## THE TASK
From the material below, return every line that includes "site".

## DATA FOR ANALYSIS
BEGIN

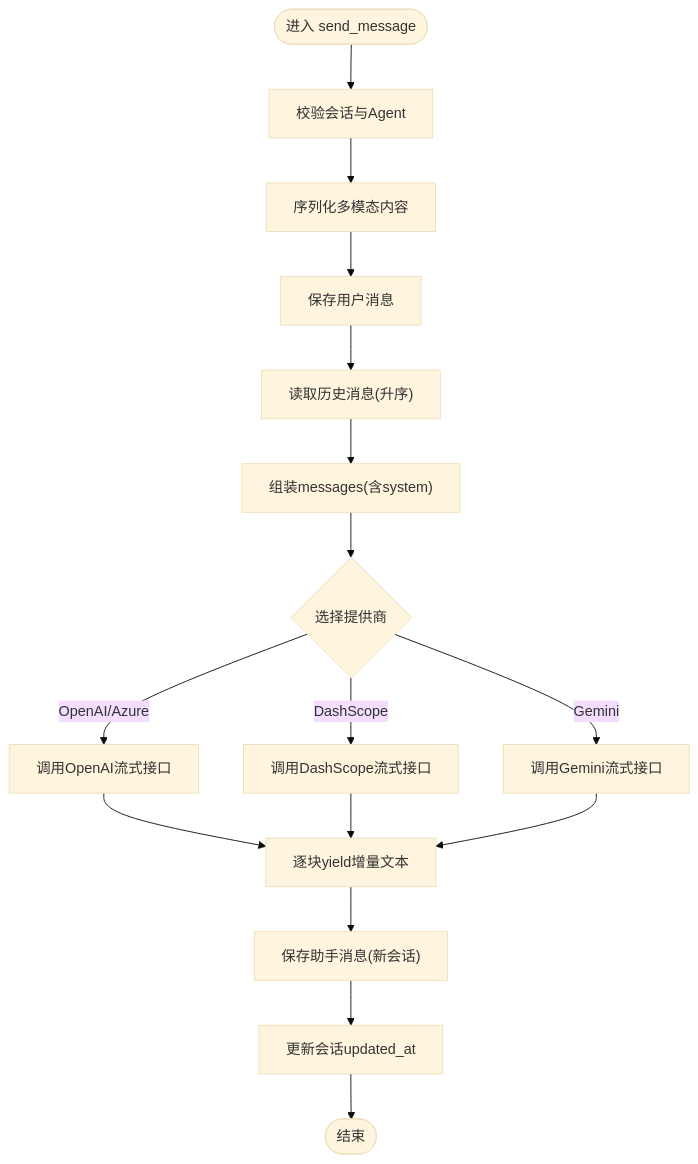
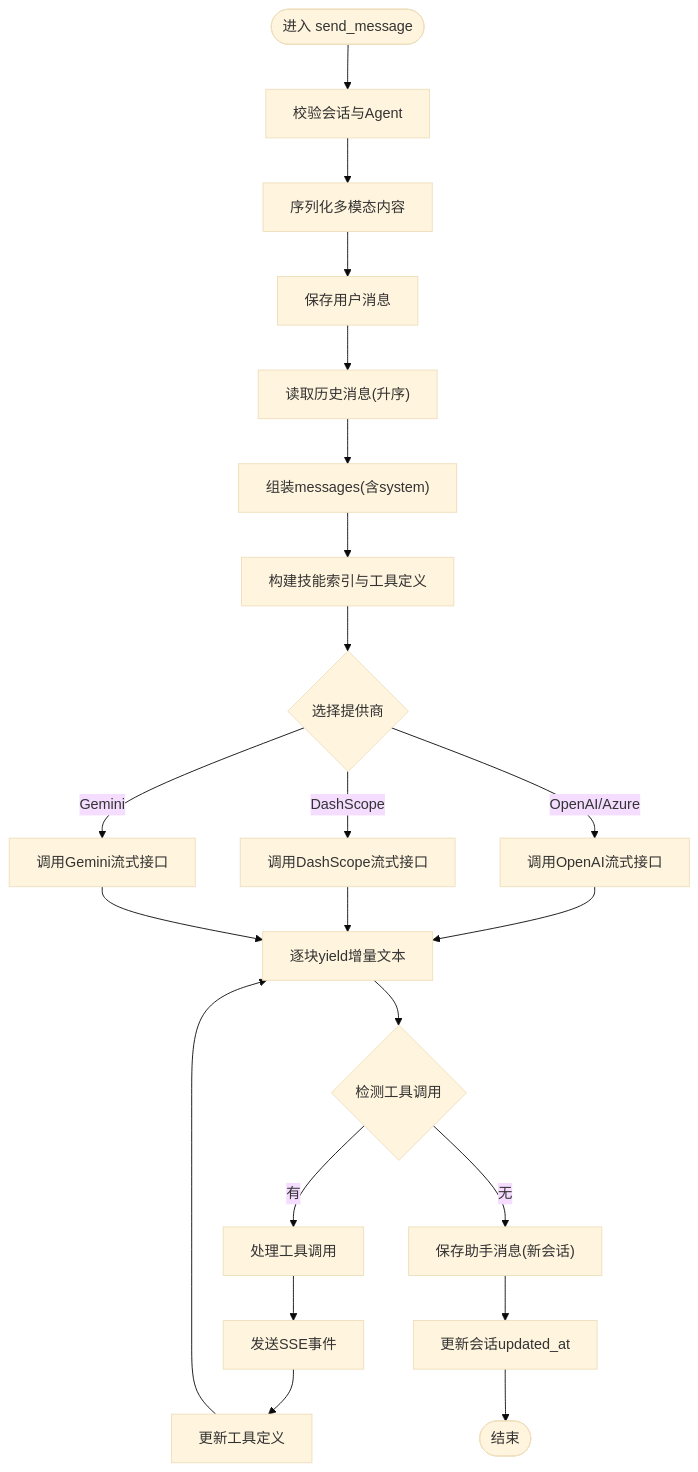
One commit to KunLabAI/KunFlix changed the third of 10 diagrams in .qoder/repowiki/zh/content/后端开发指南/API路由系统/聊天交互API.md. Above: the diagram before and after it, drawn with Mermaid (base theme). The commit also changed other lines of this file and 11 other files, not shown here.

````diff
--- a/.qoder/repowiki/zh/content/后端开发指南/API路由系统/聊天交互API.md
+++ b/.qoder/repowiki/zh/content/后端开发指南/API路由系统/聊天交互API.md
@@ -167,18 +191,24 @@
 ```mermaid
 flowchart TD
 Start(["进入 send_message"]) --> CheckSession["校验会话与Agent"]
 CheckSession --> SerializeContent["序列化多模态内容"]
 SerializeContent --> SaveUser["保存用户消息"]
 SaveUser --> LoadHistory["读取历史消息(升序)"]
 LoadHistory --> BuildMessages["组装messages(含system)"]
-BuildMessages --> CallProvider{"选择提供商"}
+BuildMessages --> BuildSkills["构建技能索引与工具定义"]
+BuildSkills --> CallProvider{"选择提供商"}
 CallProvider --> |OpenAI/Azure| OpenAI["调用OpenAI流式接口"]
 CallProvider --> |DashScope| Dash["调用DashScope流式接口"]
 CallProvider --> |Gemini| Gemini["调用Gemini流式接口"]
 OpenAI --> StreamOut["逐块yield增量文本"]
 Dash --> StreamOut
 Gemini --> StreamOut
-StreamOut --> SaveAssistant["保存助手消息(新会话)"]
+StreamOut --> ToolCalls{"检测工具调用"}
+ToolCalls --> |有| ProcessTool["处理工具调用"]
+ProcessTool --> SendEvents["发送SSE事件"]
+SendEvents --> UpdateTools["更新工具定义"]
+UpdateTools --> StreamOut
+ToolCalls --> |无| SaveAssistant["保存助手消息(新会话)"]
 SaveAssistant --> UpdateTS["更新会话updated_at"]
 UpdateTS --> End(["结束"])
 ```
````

END
BEGIN

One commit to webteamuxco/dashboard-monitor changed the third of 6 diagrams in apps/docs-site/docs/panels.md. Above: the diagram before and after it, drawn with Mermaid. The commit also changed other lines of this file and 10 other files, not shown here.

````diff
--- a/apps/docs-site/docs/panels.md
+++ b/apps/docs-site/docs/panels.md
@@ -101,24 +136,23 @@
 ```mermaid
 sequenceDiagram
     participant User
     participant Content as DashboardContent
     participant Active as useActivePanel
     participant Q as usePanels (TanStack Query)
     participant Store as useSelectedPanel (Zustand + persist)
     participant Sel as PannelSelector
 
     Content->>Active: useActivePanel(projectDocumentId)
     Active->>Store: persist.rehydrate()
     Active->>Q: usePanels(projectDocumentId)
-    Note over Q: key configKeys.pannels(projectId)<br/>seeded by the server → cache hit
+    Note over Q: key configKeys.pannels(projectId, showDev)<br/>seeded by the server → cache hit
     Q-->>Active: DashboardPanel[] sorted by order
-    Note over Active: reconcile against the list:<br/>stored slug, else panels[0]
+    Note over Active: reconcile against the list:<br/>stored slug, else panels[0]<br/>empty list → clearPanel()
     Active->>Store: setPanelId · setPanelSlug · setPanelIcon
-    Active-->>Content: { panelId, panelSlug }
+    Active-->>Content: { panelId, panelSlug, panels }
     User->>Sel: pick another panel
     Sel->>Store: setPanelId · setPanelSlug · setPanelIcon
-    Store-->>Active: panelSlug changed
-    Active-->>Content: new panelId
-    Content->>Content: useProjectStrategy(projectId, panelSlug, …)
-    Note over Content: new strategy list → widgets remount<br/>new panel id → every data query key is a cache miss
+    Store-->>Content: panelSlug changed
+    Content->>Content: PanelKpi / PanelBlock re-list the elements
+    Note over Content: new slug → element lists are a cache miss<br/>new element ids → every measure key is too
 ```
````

END

## PROBLEM SOLUTION
One commit to webteamuxco/dashboard-monitor changed the third of 6 diagrams in apps/docs-site/docs/panels.md. Above: the diagram before and after it, drawn with Mermaid. The commit also changed other lines of this file and 10 other files, not shown here.
--- a/apps/docs-site/docs/panels.md
+++ b/apps/docs-site/docs/panels.md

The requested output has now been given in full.